## REQUIRED WORK
One number is all that is asked for: the number of lines below that hold the string "size".

═══ DATA PROVIDED ═══

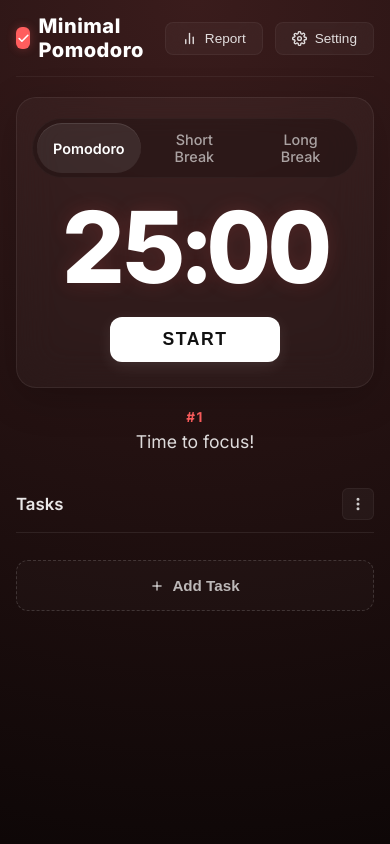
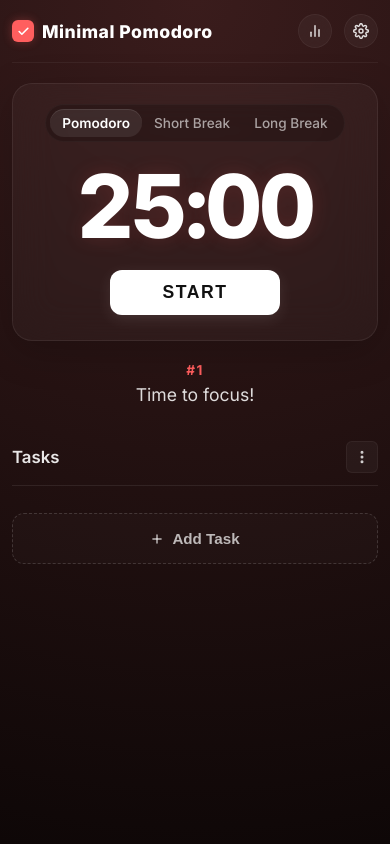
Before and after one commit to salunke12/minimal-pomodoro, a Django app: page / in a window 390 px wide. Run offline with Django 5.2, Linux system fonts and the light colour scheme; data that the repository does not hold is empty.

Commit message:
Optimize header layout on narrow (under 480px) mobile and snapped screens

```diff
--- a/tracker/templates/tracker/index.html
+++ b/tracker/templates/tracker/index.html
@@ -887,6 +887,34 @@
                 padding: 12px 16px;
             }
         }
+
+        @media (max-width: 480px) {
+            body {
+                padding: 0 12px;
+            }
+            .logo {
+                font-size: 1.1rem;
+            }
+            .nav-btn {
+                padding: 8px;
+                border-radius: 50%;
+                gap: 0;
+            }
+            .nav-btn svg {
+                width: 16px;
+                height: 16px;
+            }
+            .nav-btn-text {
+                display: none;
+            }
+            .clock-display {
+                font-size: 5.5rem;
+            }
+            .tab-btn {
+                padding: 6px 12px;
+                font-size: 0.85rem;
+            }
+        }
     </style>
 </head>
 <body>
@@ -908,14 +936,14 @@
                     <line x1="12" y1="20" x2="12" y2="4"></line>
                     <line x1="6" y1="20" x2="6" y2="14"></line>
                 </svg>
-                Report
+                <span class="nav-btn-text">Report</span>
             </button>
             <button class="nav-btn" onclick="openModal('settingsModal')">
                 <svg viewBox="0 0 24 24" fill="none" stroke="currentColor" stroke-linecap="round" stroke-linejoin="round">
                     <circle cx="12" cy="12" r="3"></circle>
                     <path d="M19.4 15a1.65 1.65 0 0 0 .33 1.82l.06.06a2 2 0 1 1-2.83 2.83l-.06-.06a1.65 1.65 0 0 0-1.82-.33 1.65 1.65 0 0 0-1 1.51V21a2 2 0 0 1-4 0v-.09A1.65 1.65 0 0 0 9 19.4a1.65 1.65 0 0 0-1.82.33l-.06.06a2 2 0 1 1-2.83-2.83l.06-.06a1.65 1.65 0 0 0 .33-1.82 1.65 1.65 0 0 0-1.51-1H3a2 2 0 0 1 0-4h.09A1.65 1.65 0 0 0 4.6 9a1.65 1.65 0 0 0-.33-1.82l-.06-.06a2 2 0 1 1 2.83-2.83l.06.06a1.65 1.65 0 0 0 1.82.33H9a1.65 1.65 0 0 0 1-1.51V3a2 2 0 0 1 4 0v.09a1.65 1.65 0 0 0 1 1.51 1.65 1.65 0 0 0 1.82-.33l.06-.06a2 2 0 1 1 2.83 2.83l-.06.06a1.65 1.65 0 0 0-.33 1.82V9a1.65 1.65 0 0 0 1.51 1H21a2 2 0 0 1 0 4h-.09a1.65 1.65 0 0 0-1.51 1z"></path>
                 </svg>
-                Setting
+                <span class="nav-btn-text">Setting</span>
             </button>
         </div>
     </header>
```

═══

## YOUR SOLUTION
3